--- DATASET EXCERPTS Enclosed Below ---

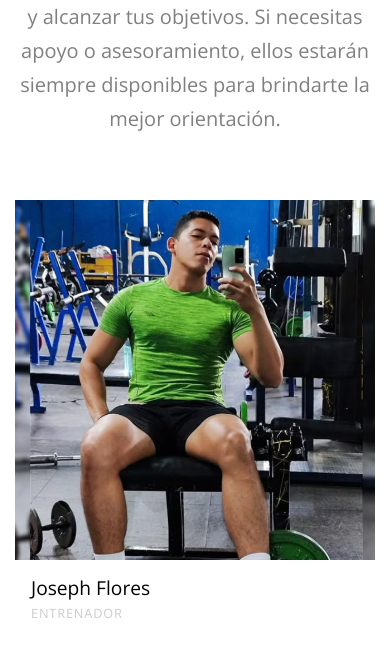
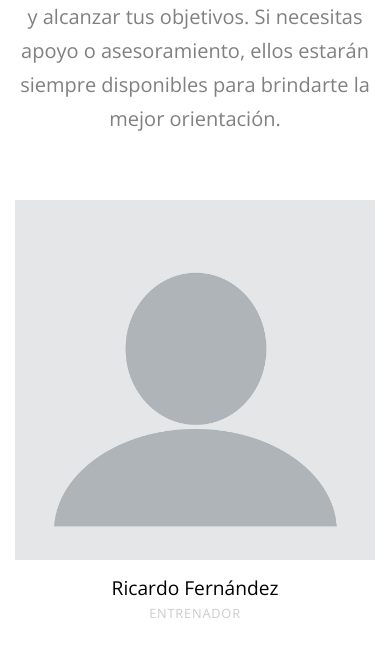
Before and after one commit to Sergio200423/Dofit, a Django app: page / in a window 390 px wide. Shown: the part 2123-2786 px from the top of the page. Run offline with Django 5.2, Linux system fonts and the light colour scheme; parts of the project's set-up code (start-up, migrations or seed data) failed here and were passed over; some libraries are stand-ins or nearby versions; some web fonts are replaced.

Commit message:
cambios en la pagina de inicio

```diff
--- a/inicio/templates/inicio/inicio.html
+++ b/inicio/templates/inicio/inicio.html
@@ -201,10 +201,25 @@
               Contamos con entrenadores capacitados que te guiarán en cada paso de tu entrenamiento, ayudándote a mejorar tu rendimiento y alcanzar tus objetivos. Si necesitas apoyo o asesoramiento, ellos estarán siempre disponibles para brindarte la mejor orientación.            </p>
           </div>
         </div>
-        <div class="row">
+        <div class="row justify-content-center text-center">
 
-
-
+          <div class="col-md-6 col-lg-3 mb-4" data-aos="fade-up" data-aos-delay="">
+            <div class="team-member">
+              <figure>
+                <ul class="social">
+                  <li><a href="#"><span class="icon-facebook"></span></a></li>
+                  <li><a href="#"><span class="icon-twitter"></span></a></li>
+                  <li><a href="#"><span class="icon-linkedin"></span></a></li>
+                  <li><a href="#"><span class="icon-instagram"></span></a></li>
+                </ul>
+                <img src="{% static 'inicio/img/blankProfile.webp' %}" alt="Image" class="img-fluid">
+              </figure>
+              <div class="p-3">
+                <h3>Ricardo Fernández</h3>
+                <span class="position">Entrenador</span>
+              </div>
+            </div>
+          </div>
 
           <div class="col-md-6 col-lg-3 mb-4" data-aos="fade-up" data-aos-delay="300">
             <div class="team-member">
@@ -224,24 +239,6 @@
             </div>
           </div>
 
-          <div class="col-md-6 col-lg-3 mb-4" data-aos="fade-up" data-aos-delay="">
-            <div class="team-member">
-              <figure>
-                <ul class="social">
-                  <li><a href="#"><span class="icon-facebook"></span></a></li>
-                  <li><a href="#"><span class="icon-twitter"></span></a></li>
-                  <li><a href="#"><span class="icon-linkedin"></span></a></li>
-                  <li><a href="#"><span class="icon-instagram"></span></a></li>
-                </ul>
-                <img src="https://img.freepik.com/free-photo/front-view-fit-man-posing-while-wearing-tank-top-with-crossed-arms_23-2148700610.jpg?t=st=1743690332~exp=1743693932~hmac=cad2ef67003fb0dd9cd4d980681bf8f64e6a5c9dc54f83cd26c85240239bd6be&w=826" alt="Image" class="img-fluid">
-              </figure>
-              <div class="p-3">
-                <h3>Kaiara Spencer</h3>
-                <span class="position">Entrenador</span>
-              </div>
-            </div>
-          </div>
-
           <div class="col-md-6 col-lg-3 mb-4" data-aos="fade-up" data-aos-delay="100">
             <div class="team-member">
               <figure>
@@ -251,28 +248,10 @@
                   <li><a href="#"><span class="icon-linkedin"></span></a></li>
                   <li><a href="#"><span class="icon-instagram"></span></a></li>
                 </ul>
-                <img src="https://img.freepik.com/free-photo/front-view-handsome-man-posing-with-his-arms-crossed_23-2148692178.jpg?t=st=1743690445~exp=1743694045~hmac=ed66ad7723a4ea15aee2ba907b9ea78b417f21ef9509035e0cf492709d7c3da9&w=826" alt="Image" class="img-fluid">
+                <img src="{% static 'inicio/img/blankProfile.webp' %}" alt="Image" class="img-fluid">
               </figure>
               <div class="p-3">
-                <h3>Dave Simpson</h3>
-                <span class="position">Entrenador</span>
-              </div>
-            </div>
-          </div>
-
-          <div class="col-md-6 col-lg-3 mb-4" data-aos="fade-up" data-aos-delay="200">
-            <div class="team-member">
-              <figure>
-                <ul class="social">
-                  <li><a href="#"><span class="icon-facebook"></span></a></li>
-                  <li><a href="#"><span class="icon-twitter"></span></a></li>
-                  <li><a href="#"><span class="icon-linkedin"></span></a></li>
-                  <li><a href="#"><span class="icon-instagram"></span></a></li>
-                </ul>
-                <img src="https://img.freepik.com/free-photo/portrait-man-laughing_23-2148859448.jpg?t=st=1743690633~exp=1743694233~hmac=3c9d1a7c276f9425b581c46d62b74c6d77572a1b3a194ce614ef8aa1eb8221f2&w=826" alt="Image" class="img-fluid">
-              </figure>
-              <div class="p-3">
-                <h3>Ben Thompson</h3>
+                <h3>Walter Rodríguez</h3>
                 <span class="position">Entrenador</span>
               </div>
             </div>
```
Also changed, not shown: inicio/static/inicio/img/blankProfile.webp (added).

--- End of Enclosed DATASET EXCERPTS ---

» WORK TO COMPLETE: How many of the lines above include the word "Image"? Respond with the number alone.

» RESULT: 5